Every line with the string "size" should be copied from the data.

-*-*-

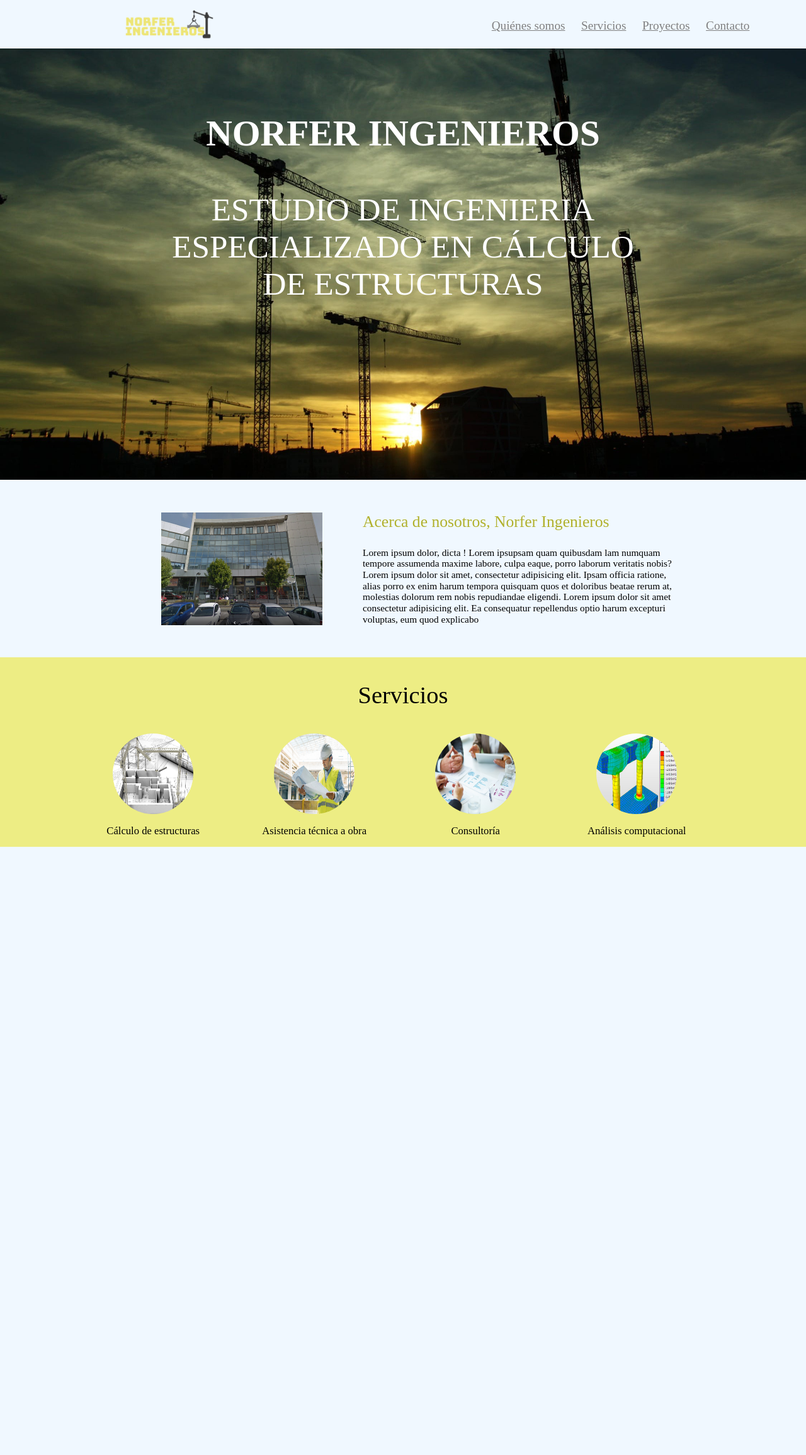
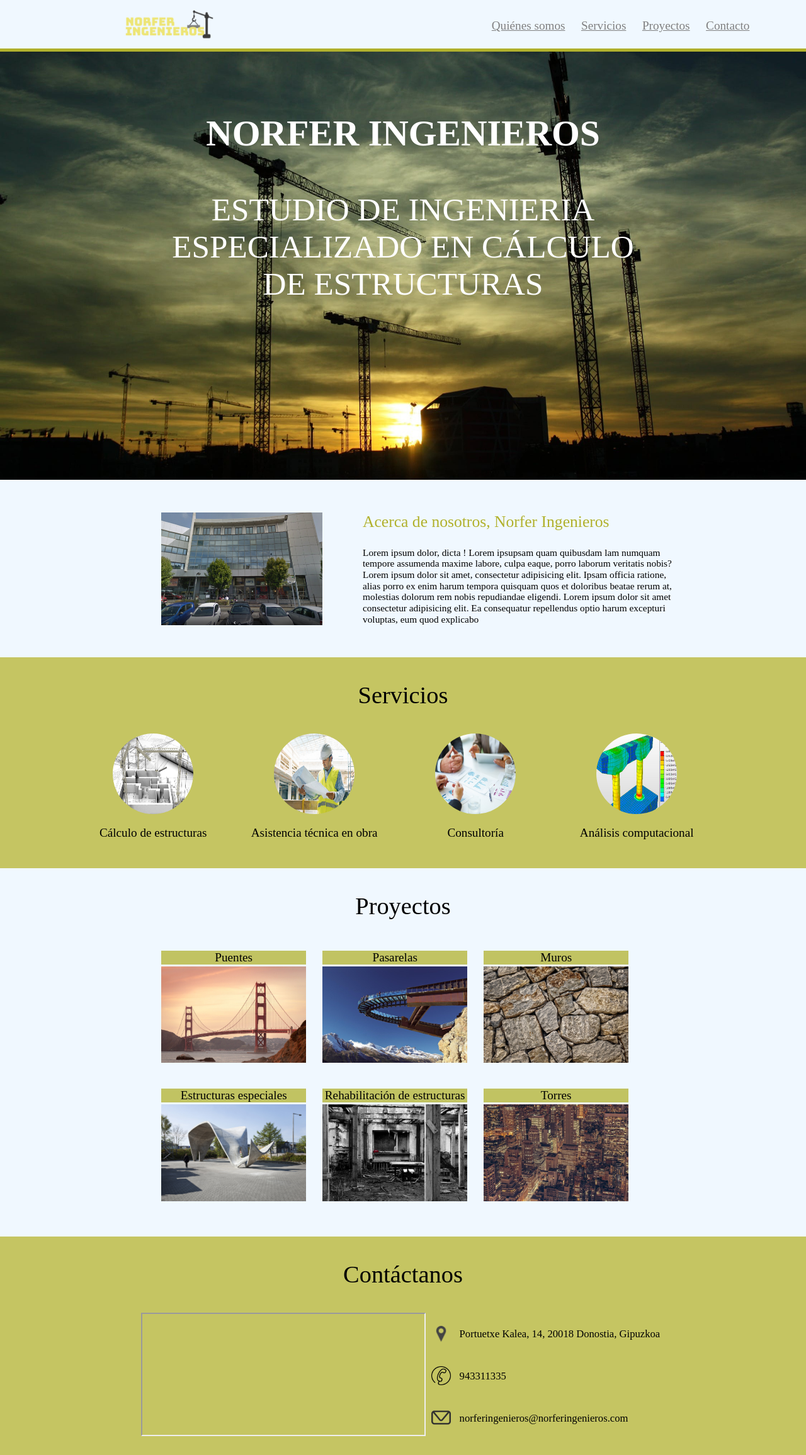
Before and after one commit to landeruxin/Desarrollo-Web, a PHP site: page / in a window 1280 px wide. Shown: the whole page at 63% size. Before the commit the page ends 1345 px from the top, so only its background shows below. Run offline with PHP 8.4, Linux system fonts and the light colour scheme; a map, chart or similar area stays blank; some libraries are stand-ins or nearby versions.

Commit message:
Add files via upload

```diff
--- a/Norfer/css/estilos.css
+++ b/Norfer/css/estilos.css
@@ -5,6 +5,7 @@
     height: 6vw;
     top:0vw;
     z-index: 3;
+    border-bottom: 0.4vw solid rgb(177, 177, 44);;
 }
 
 #logo{
@@ -107,7 +108,7 @@ span{
  }
 
  #container3{
-    background-color: rgba(233, 233, 102, 0.801);
+    background-color: rgba(177, 177, 44, 0.74);
     z-index: 2;
     display: flex;
     width: 100%;
@@ -115,17 +116,16 @@ span{
     top: 28vw;
     display: flex;
     flex-direction: column;
-}
-
-#container3 p{
-    text-align: center;
+    padding-bottom: 2vw;
 }
 
 
-#titServicio{
+
+#titServicio, #titProyecto, #titContacto{
     font-size: 3vw;
     text-align: center;
     width:100%;
+    text-align: center;
 }
 
 #fila{
@@ -138,7 +138,7 @@ span{
 
 #fila p{
     text-align: center;
-    font-size: 1.3vw;
+    font-size: 1.5vw;
 }
 
 .elemento{
@@ -159,3 +159,114 @@ span{
 .elemento:hover{
     transform: scale(1.2);
 }
+
+#container4{
+
+    background-color: aliceblue;
+    z-index: 2;
+    display: flex;
+    width: 100%;
+    position: relative;
+    top: 28vw;
+    flex-direction: column;
+    padding-bottom: 2vw;
+
+}
+
+.item{
+    text-align: center;
+    width: 18vw;
+    font-size: 1.5vw;
+    margin: auto;
+}
+
+.item p{
+    width: 100%;
+    background-color: rgba(177, 177, 44, 0.74);
+    position: relative;
+    top:1.3vw;
+}
+
+#tabla{
+    width: 60vw;
+    position: relative;
+    left:19vw;
+    top: -2vw;
+    display: grid;
+    grid-template-columns: auto auto auto;
+}
+
+.item img{
+    width: 18vw;
+    height: 12vw;
+}
+
+.item:hover{
+    transform: scale(1.2);
+}
+
+ #container5{
+    background-color: rgba(177, 177, 44, 0.74);
+    z-index: 2;
+    display: flex;
+    width: 100%;
+    position: relative;
+    top: 28vw;
+    display: flex;
+    flex-direction: column;
+    padding-bottom: 2vw;
+}
+
+#contacto{
+    width: 65vw;
+    position: relative;
+    left:17.5vw;
+    display: flex;
+}
+
+#mapa{
+    width: 35vw;
+}
+
+#datos{
+    width: 30vw;
+
+    display: flex;
+    flex-direction: column;
+}
+
+iframe{
+    width: 100%;
+    height: 15vw;
+}
+
+.dato{
+    position: relative;
+    left:1vw;
+    width: 100%;
+    display: flex;
+    flex-direction: row;
+    margin: auto;
+}
+
+.dato p{
+    font-size: 1.3vw;
+    position: absolute;
+    left: 3.5vw;
+    top:-0.8vw;
+}
+
+.dato img{
+    width: 2.4vw;
+    height: 2.4vw;
+}
+
+.ancla{
+    position: absolute;
+    bottom: 6vw;
+}
+
+#ancla1{
+    position: relative;
+    top:-6vw;
+}
--- a/Norfer/index.html
+++ b/Norfer/index.html
@@ -16,29 +16,38 @@
     <title>Norfer ingenieros</title>
 </head>
 <body>
+    <a id="inicio"></a>
+
 
     <div id="cabecera">
 
-        <img id="logo" src="fotos/logo.png" alt="logo">
+        <a href="#inicio"><img id="logo" src="fotos/logo.png" alt="logo"></a>
 
         <div id="enlaces">
 
-            <a class="enlace" href="#">Quiénes somos</a>
-            <a class="enlace" href="#">Servicios</a>
-            <a class="enlace" href="#">Proyectos</a>
-            <a class="enlace" href="#">Contacto</a>
+            <a class="enlace" href="#quien">Quiénes somos</a>
+            <a class="enlace" href="#servicios">Servicios</a>
+            <a class="enlace" href="#proyectos">Proyectos</a>
+            <a class="enlace" href="#contactos">Contacto</a>
 
 
         </div>
     </div>
+
     <div id="container1">
 
         <img id="gruas" src="fotos/gruas.jpeg" alt="gruas">
         <p><span>NORFER INGENIEROS</span><br><br>ESTUDIO DE INGENIERIA ESPECIALIZADO EN CÁLCULO DE ESTRUCTURAS</p>
 
+
     </div>
 
     <div id="container2">
+
+    <div id="ancla1">
+            <a id="quien"></a>
+        </div>
+
 
         <div id="parte1">
 
@@ -53,11 +62,16 @@
             <p class="subtitulo">Lorem ipsum dolor, dicta ! Lorem ipsupsam quam quibusdam lam numquam tempore assumenda maxime labore, culpa eaque, porro laborum veritatis nobis? Lorem ipsum dolor sit amet, consectetur adipisicing elit. Ipsam officia ratione, alias porro ex enim harum tempora quisquam quos et doloribus beatae rerum at, molestias dolorum rem nobis repudiandae eligendi. Lorem ipsum dolor sit amet consectetur adipisicing elit. Ea consequatur repellendus optio harum excepturi voluptas, eum quod explicabo </p>
 
         </div>
-
+        <div class="ancla">
+            <a id="servicios"></a>
+        </div>
 
     </div>
 
+
+
     <div id="container3">
+
 
         <p id="titServicio">Servicios</p>
 
@@ -70,7 +84,7 @@
 
             <div class="elemento">
                 <img src="fotos/obra.jpg" alt="">
-                <p>Asistencia técnica a obra</p>
+                <p>Asistencia técnica en obra</p>
             </div>
 
             <div class="elemento">
@@ -84,14 +98,83 @@
 
         </div>
 
-
+        <div class="ancla">
+            <a id="proyectos"></a>
+        </div>
 
     </div>
 
     <div id="container4">
 
+        <p id="titProyecto">Proyectos</p>
+
+        <div id="tabla">
+
+
+            <div class="item">
+                <p>Puentes</p>
+                <img src="fotos/puente.jpg" alt="">
+            </div>
+
+            <div class="item">
+                <p>Pasarelas</p>
+                <img src="fotos/pasarela.jpg" alt="">
+            </div>
+            <div class="item">
+                <p>Muros</p>
+                <img src="fotos/muro.jpg" alt="">
+            </div>
+            <div class="item">
+                <p>Estructuras especiales</p>
+                <img src="fotos/especial.jpg" alt="">
+            </div>
+            <div class="item">
+                <p>Rehabilitación de estructuras</p>
+                <img src="fotos/rehabilitacion.jpg" alt="">
+            </div>
+            <div class="item">
+                <p>Torres</p>
+                <img src="fotos/torre.jpg" alt="">
+            </div>
+
+        </div>
+        <div class="ancla">
+            <a id="contactos"></a>
+        </div>
+    </div>
+    <div id="container5">
+
+        <p id="titContacto">Contáctanos</p>
+
+        <div id="contacto">
+
+                <div id="mapa" ><iframe  src="https://maps.google.com/maps?width=100%25&amp;height=400&amp;hl=es&amp;q=Portuetxe%20Kalea,%2014,%2020018%20Donostia,%20Gipuzkoa+(Norfer%20Ingenieros)&amp;t=k&amp;z=14&amp;ie=UTF8&amp;iwloc=B&amp;output=embed"></iframe></div>
+                <div id="datos">
+
+                    <div class="dato">
+
+                        <img src="fotos/ubicacion.png" alt="">
+                        <p>Portuetxe Kalea, 14, 20018 Donostia, Gipuzkoa</p>
+
+                    </div>
+                    <div class="dato">
+
+                        <img src="fotos/telefono.png" alt="">
+                        <p>943311335</p>
+
+                    </div>
+                    <div class="dato">
+
+                        <img src="fotos/correo.png" alt="">
+                        <p>norferingenieros@norferingenieros.com</p>
+
+                    </div>
+
+                </div>
+        </div>
 
     </div>
+
 
 
 
```
Also changed, not shown: Norfer/fotos/correo.png (added), Norfer/fotos/especial.jpg (added), Norfer/fotos/muro.jpg (added), Norfer/fotos/pasarela.jpg (added), Norfer/fotos/puente.jpg (added), Norfer/fotos/rehabilitacion.jpg (added), Norfer/fotos/telefono.png (added), Norfer/fotos/torre.jpg (added), Norfer/fotos/ubicacion.png (added).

-*-*-

● Exercise solution
Before and after one commit to landeruxin/Desarrollo-Web, a PHP site: page / in a window 1280 px wide. Shown: the whole page at 63% size. Before the commit the page ends 1345 px from the top, so only its background shows below. Run offline with PHP 8.4, Linux system fonts and the light colour scheme; a map, chart or similar area stays blank; some libraries are stand-ins or nearby versions.
     font-size: 3vw;
-    font-size: 1.3vw;
+    font-size: 1.5vw;
+    font-size: 1.5vw;
+    font-size: 1.3vw;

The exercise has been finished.